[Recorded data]
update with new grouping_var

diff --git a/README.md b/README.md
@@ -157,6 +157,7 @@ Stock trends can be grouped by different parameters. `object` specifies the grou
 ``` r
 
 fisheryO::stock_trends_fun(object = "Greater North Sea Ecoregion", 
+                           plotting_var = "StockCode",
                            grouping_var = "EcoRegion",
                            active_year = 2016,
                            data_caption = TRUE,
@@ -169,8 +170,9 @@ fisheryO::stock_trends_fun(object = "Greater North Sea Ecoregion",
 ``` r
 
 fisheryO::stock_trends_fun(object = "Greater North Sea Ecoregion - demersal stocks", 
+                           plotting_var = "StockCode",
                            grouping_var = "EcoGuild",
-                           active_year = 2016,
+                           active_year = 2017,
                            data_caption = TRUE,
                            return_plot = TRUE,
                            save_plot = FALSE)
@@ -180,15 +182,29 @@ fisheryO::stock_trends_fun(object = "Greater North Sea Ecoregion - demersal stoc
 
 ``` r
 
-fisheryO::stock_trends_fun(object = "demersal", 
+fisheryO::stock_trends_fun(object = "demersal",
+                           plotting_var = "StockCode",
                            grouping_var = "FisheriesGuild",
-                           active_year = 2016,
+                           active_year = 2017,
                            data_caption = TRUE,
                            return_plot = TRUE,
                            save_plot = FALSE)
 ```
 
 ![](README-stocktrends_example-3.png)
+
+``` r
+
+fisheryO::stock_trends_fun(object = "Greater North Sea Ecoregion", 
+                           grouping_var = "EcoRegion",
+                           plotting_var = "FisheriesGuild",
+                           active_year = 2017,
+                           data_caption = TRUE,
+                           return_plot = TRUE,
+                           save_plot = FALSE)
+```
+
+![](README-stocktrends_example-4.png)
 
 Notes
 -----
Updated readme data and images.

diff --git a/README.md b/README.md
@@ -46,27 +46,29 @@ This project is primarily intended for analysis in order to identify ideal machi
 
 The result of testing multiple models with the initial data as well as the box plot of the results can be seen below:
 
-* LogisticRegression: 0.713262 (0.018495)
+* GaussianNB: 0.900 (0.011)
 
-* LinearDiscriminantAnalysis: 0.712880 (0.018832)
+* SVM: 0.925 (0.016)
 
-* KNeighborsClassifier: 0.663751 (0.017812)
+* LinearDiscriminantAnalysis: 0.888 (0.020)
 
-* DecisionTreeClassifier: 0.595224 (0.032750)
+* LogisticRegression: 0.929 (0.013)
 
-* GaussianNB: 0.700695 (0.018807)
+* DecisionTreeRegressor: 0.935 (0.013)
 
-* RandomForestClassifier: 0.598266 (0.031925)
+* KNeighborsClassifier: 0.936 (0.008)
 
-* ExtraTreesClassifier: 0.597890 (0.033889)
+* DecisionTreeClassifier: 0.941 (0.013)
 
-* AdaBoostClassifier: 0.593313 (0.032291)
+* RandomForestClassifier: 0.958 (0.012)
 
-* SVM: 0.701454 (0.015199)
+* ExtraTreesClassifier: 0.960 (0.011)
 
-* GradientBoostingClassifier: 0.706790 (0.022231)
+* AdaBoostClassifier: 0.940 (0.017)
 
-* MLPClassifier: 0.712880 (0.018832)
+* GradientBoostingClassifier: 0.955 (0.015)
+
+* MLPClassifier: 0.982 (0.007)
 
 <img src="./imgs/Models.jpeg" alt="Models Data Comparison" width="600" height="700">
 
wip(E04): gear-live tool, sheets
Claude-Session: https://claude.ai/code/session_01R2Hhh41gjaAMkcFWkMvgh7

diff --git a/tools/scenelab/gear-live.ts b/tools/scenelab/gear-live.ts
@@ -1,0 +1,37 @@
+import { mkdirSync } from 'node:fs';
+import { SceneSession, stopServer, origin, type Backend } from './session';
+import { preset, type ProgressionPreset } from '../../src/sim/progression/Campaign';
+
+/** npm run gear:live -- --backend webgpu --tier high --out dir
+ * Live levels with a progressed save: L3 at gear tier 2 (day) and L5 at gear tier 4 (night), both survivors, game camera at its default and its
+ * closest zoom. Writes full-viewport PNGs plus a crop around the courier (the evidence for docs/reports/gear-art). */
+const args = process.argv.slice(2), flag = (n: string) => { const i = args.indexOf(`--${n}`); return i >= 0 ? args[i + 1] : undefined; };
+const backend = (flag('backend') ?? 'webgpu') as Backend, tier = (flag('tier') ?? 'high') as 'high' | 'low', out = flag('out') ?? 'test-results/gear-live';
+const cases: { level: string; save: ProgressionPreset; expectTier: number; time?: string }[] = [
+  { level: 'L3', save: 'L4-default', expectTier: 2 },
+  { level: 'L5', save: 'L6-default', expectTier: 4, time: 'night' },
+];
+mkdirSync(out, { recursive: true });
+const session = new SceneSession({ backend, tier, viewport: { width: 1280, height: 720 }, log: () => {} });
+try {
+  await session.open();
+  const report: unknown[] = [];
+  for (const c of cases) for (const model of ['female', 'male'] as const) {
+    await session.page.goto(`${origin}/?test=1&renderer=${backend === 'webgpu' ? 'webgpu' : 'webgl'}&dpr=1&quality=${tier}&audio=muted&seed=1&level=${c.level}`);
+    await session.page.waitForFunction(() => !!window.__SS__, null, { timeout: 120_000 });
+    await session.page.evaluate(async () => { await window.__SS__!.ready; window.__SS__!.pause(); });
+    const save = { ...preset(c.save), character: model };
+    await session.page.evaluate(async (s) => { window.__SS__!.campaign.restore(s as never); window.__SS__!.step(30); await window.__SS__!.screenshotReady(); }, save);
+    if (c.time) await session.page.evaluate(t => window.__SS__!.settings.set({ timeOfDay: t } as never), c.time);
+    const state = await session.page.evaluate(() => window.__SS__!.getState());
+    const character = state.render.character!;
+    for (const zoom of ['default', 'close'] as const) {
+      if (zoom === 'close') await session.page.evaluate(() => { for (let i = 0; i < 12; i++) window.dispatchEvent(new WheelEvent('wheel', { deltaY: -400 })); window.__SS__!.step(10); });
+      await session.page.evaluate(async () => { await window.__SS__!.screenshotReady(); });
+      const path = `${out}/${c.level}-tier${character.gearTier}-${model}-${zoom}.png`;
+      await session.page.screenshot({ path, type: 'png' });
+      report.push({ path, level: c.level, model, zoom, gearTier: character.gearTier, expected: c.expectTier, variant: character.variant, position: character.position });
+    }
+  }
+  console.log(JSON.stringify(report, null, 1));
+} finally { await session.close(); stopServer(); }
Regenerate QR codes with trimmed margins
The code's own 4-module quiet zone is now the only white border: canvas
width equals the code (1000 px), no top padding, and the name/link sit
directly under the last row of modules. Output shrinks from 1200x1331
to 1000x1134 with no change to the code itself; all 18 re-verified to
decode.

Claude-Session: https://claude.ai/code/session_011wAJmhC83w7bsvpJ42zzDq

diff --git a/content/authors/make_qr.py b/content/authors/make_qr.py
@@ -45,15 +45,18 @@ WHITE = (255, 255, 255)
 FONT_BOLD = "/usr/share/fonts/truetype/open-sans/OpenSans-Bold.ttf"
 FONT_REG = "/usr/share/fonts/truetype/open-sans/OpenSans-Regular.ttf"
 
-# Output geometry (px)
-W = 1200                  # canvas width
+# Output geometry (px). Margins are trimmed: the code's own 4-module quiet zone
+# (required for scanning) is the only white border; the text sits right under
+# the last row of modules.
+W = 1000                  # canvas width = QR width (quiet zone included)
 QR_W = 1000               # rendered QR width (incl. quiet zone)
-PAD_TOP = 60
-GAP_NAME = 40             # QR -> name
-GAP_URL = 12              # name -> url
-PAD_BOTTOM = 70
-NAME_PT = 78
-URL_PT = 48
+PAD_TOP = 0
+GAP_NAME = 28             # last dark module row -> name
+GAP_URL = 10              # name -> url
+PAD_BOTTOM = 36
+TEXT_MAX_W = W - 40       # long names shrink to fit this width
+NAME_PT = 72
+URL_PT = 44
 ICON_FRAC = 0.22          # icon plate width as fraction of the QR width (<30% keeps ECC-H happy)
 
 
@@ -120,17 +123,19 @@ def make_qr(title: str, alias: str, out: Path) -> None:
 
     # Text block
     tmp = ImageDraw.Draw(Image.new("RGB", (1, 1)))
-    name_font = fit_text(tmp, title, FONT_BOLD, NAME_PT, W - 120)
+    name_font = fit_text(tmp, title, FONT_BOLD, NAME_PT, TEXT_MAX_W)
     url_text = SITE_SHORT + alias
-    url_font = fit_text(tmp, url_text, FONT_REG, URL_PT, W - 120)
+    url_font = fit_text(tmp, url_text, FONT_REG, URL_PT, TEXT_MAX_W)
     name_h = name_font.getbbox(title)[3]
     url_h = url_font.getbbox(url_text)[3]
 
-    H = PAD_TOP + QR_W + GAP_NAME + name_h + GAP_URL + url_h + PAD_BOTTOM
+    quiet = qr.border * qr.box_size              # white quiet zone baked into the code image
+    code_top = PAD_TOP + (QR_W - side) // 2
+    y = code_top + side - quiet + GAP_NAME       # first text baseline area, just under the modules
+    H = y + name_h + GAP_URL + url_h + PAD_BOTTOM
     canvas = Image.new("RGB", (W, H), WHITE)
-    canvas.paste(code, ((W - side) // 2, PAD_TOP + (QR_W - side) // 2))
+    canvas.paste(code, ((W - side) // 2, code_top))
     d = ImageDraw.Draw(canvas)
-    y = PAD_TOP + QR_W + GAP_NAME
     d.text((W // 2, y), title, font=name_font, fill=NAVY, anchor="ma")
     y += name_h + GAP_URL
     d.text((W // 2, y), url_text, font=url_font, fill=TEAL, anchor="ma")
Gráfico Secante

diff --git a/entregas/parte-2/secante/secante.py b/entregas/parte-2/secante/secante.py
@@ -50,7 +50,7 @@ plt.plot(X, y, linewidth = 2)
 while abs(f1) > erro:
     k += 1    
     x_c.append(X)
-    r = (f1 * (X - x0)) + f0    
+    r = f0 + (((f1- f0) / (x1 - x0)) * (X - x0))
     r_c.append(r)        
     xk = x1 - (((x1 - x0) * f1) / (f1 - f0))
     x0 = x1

## TASK INSTRUCTIONS:
Give back precisely the lines above that start at the line containing "trimmed: the code's own 4-module quiet zone" and end at the line containing "-PAD_TOP = 60", inclusive. No other lines belong in the output.

## ANSWER SPACE:
+# Output geometry (px). Margins are trimmed: the code's own 4-module quiet zone
+# (required for scanning) is the only white border; the text sits right under
+# the last row of modules.
+W = 1000                  # canvas width = QR width (quiet zone included)
 QR_W = 1000               # rendered QR width (incl. quiet zone)
-PAD_TOP = 60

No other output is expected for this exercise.